The story appears on

Page A3

October 31, 2009

GET this page in PDF

Free for subscribers

View shopping cart

Related News

Home » Business » Energy

China firm in US wind power deal

A CHINESE company will be the exclusive wind turbine supplier to a US$1.5 billion wind-farm project in the United States, in one of the largest Sino-US projects in the renewable energy field.

The 600-megawatt Texas facility, enough to supply 180,000 homes, will be one of the largest wind-power generators in the US. Construction will be funded mainly by Chinese banks.

Shenyang Power Group struck a deal late Thursday in Washington with two US partners for the joint-venture project.

The JV will be 49 percent owned by Shenyang Power, according to Nasdaq-listed A-Power Energy Generation Systems Ltd, a shareholder of Shenyang Power. The other partners are US Renewable Energy Group, an investment company, and Cielo Wind Power LP, a privately held wind power project developer.

A-Power will supply 240 units of 2.5MW wind turbines to the project, with delivery expected in March 2010.

The deal is only the latest example of Sino-US cooperation in the clean energy sector. Last month, Arizona-based First Solar Inc announced it would build a 2-gigawatt solar power plant in China's northern desert.

In the US, President Obama is hoping a shift to renewable energy will help revive the country's economic growth. Favorable policy support is boosting clean-energy investment and could benefit China's equipment exports.

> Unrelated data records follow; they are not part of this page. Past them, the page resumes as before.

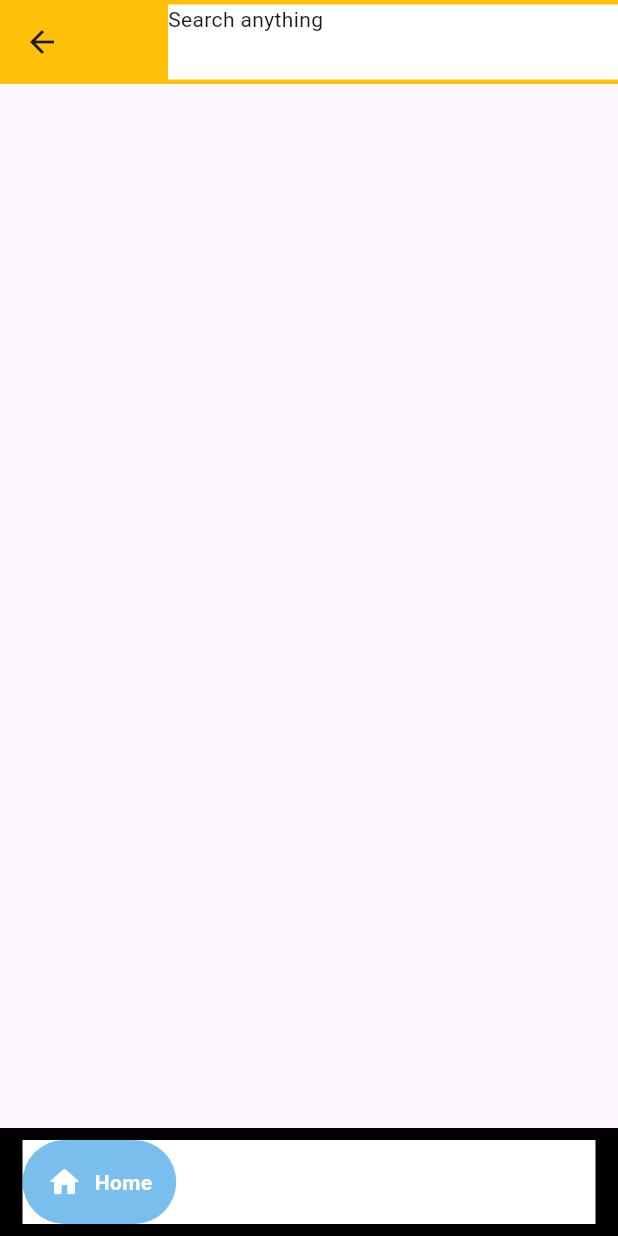
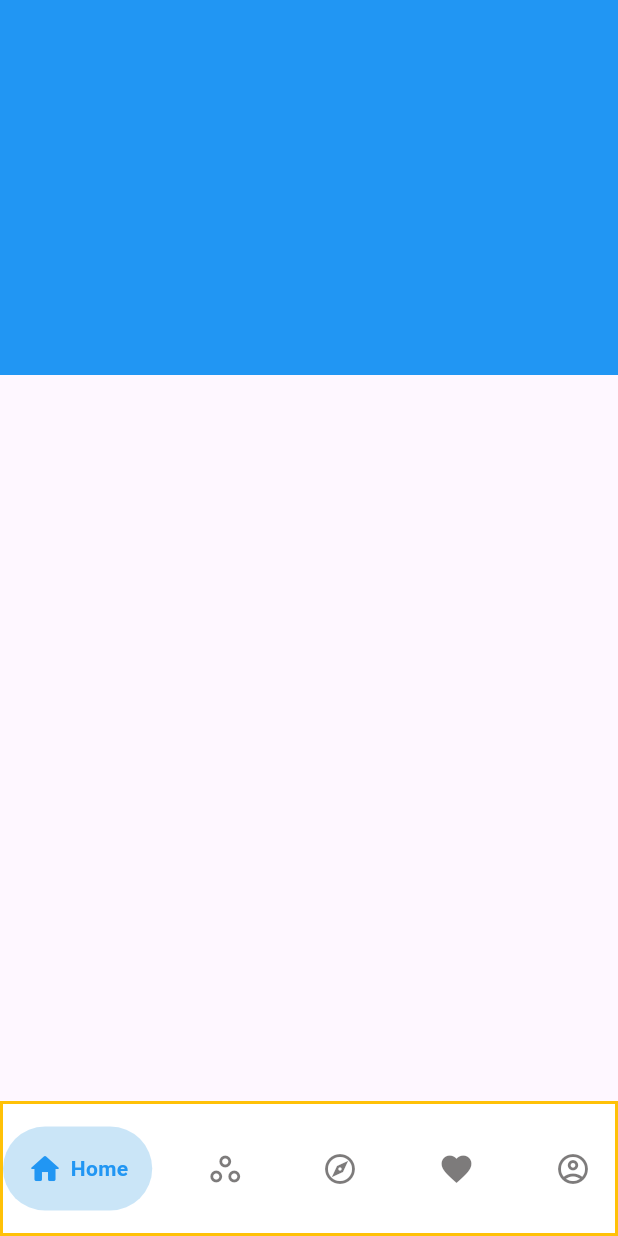
Before and after one commit to David-Meka/sopusons, a Flutter app: the BottomNavigation screen opened directly, on a phone screen of 412 x 824 dp. Run offline on Flutter 3.47's test engine with Material 3 defaults, Android fonts, the phone set to English and light mode, and no system bars; drawn by our look-alikes of google_nav_bar; our stand-ins replace google_fonts.

Commit message:
Started home

```diff
--- a/lib/main.dart
+++ b/lib/main.dart
@@ -1,5 +1,6 @@
 import 'package:flutter/material.dart';
 import 'package:sopusons/pages/home_page.dart';
+import 'package:sopusons/widgets/bottom_navigation.dart';
 
 void main() {
   runApp(const MyApp());
@@ -12,6 +13,6 @@ class MyApp extends StatelessWidget {
   @override
   Widget build(BuildContext context) {
     return const MaterialApp(
-        debugShowCheckedModeBanner: false, home: HomePage());
+        debugShowCheckedModeBanner: false, home: BottomNavigation());
   }
 }
--- /dev/null
+++ b/lib/pages/Profile_page.dart
@@ -0,0 +1,10 @@
+import 'package:flutter/material.dart';
+
+class ProfilePage extends StatelessWidget {
+  const ProfilePage({super.key});
+
+  @override
+  Widget build(BuildContext context) {
+    return const Scaffold();
+  }
+}
--- a/lib/pages/home_page.dart
+++ b/lib/pages/home_page.dart
@@ -10,22 +10,24 @@ class HomePage extends StatefulWidget {
 class _HomePageState extends State<HomePage> {
   @override
   Widget build(BuildContext context) {
+    double height = MediaQuery.of(context).size.height;
     return Scaffold(
-      appBar: AppBar(
-        backgroundColor: Colors.amber,
-        actions: <Widget>[
-          const Align(
-            alignment: Alignment.center,
-          ),
-          Center(
-            child: Container(
-              color: Colors.white,
-              height: 50,
-              width: 300,
-              child: Text('Search anything'),
-            ),
-          )
-        ],
+      body: Container(
+        height: height,
+        child: Column(
+          children: [
+            Container(
+              child: Stack(
+                children: [
+                  Container(
+                    color: Colors.blue,
+                    height: 250,
+                  )
+                ],
+              ),
+            )
+          ],
+        ),
       ),
     );
   }
--- /dev/null
+++ b/lib/pages/home_widgets/catalogue1ItemWidget.dart
@@ -0,0 +1,19 @@
+import 'package:flutter/material.dart';
+
+class Catalogue1itemwidget extends StatelessWidget {
+  const Catalogue1itemwidget({super.key});
+
+  @override
+  Widget build(BuildContext context) {
+    return Align(
+      alignment: Alignment.centerLeft,
+      child: Container(
+        width: double.maxFinite,
+        padding: EdgeInsets.symmetric(
+          horizontal: 6.h,
+          vertical: 12.h,
+        ),
+      ),
+    );
+  }
+}
--- a/lib/widgets/bottom_navigation.dart
+++ b/lib/widgets/bottom_navigation.dart
@@ -1,5 +1,7 @@
 import 'package:flutter/material.dart';
+import 'package:google_fonts/google_fonts.dart';
 import 'package:google_nav_bar/google_nav_bar.dart';
+import 'package:sopusons/pages/Profile_page.dart';
 import 'package:sopusons/pages/explore_screen.dart';
 import 'package:sopusons/pages/favourite_screen.dart';
 import 'package:sopusons/pages/home_page.dart';
@@ -19,19 +21,20 @@ class _BottomNavigationState extends State<BottomNavigation> {
     Workspace(),
     ExploreScreen(),
     FavouriteScreen(),
+    ProfilePage(),
   ];
   @override
   Widget build(BuildContext context) {
+    double _height = MediaQuery.of(context).size.height;
+    double _width = MediaQuery.of(context).size.width;
     return Scaffold(
-      backgroundColor: Colors.black26,
-      // bottom nav barr
-      bottomNavigationBar: Container(
-        color: Colors.black,
-        child: Padding(
-          padding: const EdgeInsets.symmetric(
-            vertical: 8,
-            horizontal: 15.0,
-          ),
+        // backgroundColor: Colors.black26,
+        // bottom nav barr
+        bottomNavigationBar: Container(
+          color: Colors.amber,
+          padding: const EdgeInsets.all(2),
+          height: 90,
+          width: _width,
           child: GNav(
             onTabChange: (index) {
               setState(() {
@@ -39,26 +42,30 @@ class _BottomNavigationState extends State<BottomNavigation> {
               });
             },
             backgroundColor: Colors.white,
-            color: Colors.white,
-            gap: 8,
-            activeColor: Colors.white,
+            color: const Color.fromARGB(172, 63, 60, 60),
+            gap: 5,
+            activeColor: Colors.blue,
             padding: const EdgeInsets.all(16.0),
-            tabBackgroundColor: Color.fromARGB(158, 38, 150, 224),
+            tabBackgroundColor: const Color.fromARGB(62, 38, 150, 224),
             tabs: const [
               GButton(
                 icon: Icons.home_rounded,
                 text: 'Home',
+                style: GnavStyle.google,
               ),
               GButton(
                 icon: Icons.workspaces_outline,
-                text: 'Workspace',
+                text: 'Catergory',
+                style: GnavStyle.google,
+                // textSize: ,
+                padding: EdgeInsets.all(15),
               ),
               GButton(
                 icon: Icons.explore_outlined,
                 text: 'Explore',
               ),
               GButton(
-                icon: Icons.workspaces_outline,
+                icon: Icons.favorite,
                 text: 'Favorite',
               ),
               GButton(
@@ -69,8 +76,6 @@ class _BottomNavigationState extends State<BottomNavigation> {
             selectedIndex: _pageIndex,
           ),
         ),
-      ),
-      body: _pages[_pageIndex],
-    );
+        body: _pages[_pageIndex]);
   }
 }
--- a/pubspec.yaml
+++ b/pubspec.yaml
@@ -36,6 +36,7 @@ dependencies:
   # Use with the CupertinoIcons class for iOS style icons.
   cupertino_icons: ^1.0.6
   google_nav_bar: ^5.0.6
+  google_fonts: ^6.2.1
 
 dev_dependencies:
   flutter_test:
```
Also changed, not shown: lib/core/app_export.dart (added), lib/core/utils/date_time_utils.dart (added), lib/core/utils/image_constant.dart (added), lib/core/utils/size_utils.dart (added), lib/core/utils/validation_functions.dart (added), pubspec.lock, 1 other file.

Lu Jianxiang, chief executive of both A-Power and Shenyang Power, said the deal represents the first time A-Power will export its turbines. "We like the tremendous opportunities in the United States," he said.

National Energy Administration chief Zhang Guobao said on Thursday that China will remove its requirement for a minimum 70 percent of local content for wind projects, a rule that has been in place for years. The move, which Zhang said comes because the domestic industry is stronger now, will allow foreign technology to enter the market more freely.

The requirement was initially imposed to boost domestic production and build an industry that is competitive enough to export its products. It has prompted foreign companies to set up plants and bring manufacturing know-how and jobs to China.


Copyright © 1999- Shanghai Daily. All rights reserved.Preferably viewed with Internet Explorer 8 or newer browsers.

沪公网安备 31010602000204号

Email this to your friend